Barbara Farber’s new spring and summer collection was unveiled during a fashion show at the Centraal Museum Utrecht on 19 February 1974. Against the backdrop of the period room in which the event was held, which included a seventeenth-century doll’s house[14], kids modelled Farber’s designs alongside other kids in nineteenth-century attire from the Centraal Museum Utrecht collection, which made for a striking contrast of colours and styles. Various other kids’ clothes and fashion prints from the museum´s collection were also on display. At the time, Hanneke Adriaans, the museum’s fashion curator, was busy putting together a collection of contemporary items for the costume department, which included items by Farber that the museum had acquired the year before. Adriaans would go on to mount an exhibition in 1983 on the subject of children’s fashion, and it would include Farber’s designs.[15] To date, the Centraal Museum Utrecht is the only one in the country to boast a collection of Farber’s designs.

Exhibition Dreams cast in concrete

Has your curiosity been piqued by all of this? Then you should definitely visit the museum´s online collection, to admire all of Barbara Farber´s pieces that the collection of the Centraal Museum Utrecht contains.

A selection of these pieces were displayed during the exhibition Dreams cast in concrete: about the turbulent history of Kanaleneiland and Hoog Catharijne, at the Centraal Museum Utrecht, from 28 September 2019 to 12 January 2020. The items of fashion in this exhibition were an integral part of the zeitgeist of the fifties and seventies. For more information about the exhibition here.

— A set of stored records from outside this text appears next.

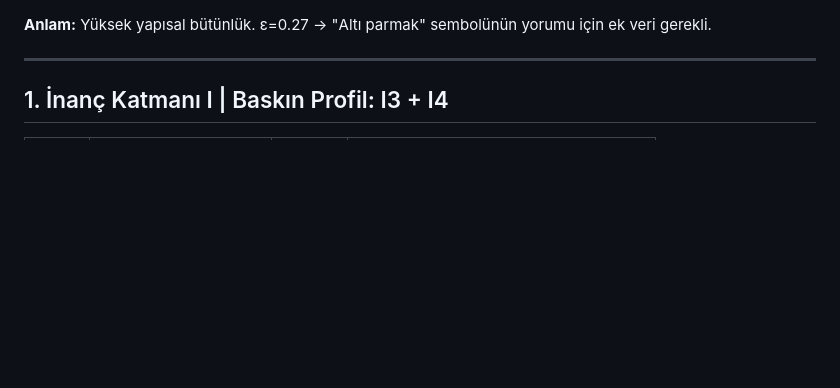
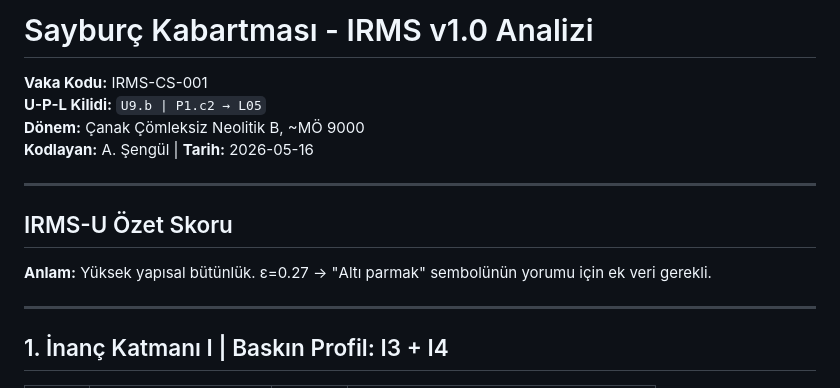
Before and after one commit to inancrituelmekansembol/IRMS-Methodology, a Markdown page: examples/sayburc.md, the part around the change. Rendered like a GitHub page; blank space fills up the shorter version.

```diff
--- a/examples/sayburc.md
+++ b/examples/sayburc.md
@@ -1,3 +1,14 @@
+# Sayburç Kabartması - IRMS v1.0 Analizi
+
+**Vaka Kodu:** IRMS-CS-001
+**U-P-L Kilidi:** `U9.b | P1.c2 → L05`
+**Dönem:** Çanak Çömleksiz Neolitik B, ~MÖ 9000
+**Kodlayan:** A. Şengül | **Tarih:** 2026-05-16
+
+---
+
+## IRMS-U Özet Skoru
+
 **Anlam:** Yüksek yapısal bütünlük. ε=0.27 → "Altı parmak" sembolünün yorumu için ek veri gerekli.
 
 ---
```
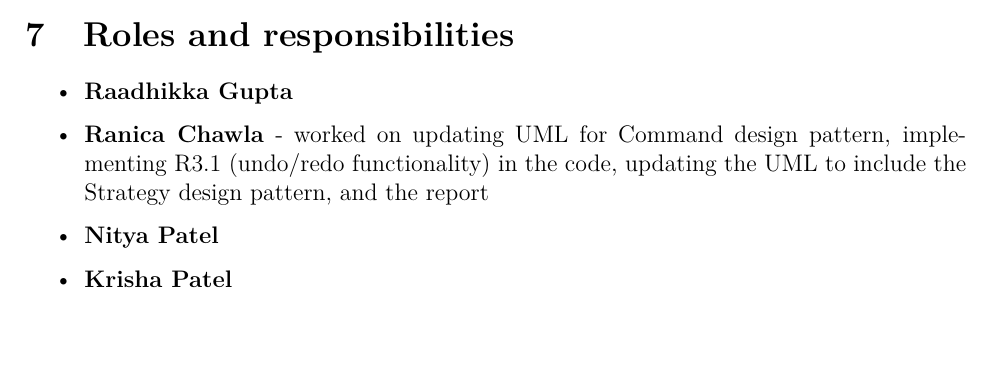
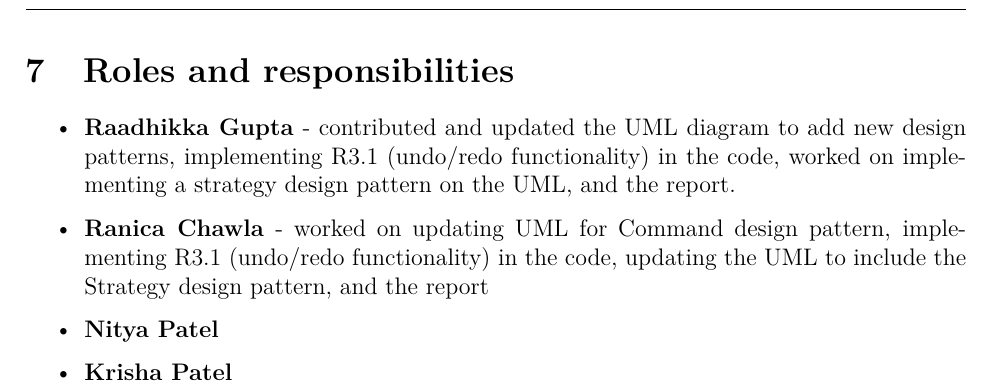
Before and after one commit to Ranica10/2AA4_Team5_Assignment_3_Report, a LaTeX document (main.tex, which reads content.tex): part of page 9 of 9, cut so that both start at the same text, the shorter picture padded with empty space. Compiled offline with pdfLaTeX.

Commit message:
added responsibilities

```diff
--- a/content.tex
+++ b/content.tex
@@ -204,7 +204,7 @@ Although we didn't implement this pattern in the code but rather only in the des
 \section{Roles and responsibilities}
 
 \begin{itemize}
-    \item {\textbf{Raadhikka Gupta} }
+    \item {\textbf{Raadhikka Gupta} - contributed and updated the UML diagram to add new design patterns, implementing R3.1 (undo/redo functionality) in the code, worked on implementing a strategy design pattern on the UML, and the report.}
     \item {\textbf{Ranica Chawla} - worked on updating UML for Command design pattern, implementing R3.1 (undo/redo functionality) in the code, updating the UML to include the Strategy design pattern, and the report}
 	\item {\textbf{Nitya Patel} }
 	\item {\textbf{Krisha Patel} }
```
Also changed, not shown: main.pdf, 4 other files.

[1] Trouw 30-09-1968.
[2] Two centuries of children’s attire: a selection from the Centraal Museum collection [written by Hanneke Adriaans], Centraal Museum (Utrecht, 1983) (20 p.).
[3] Het Vrije Volk (social-democratic newspaper). 01-10-1968.
[4] Trouw 30-09-1968.
[5] De Volkskrant 16-02-1973.
[6] Trouw 22-03-1971; Het Parool 07-09-1971; Trouw 16-03-1972; Het Parool 16-03-1972.
[7] De Volkskrant 03-10-1970.
[8] Nieuwsblad van het Noorden 20-03-1972; De Volkskrant 25-08-1972.
[9] Trouw 17-02-1970.
[10] Nieuwsblad van het Noorden 17-02-1973.
[11] Nieuwsblad van het Noorden 20-03-1972.
[12] NRC Handelsblad 27-02-1973.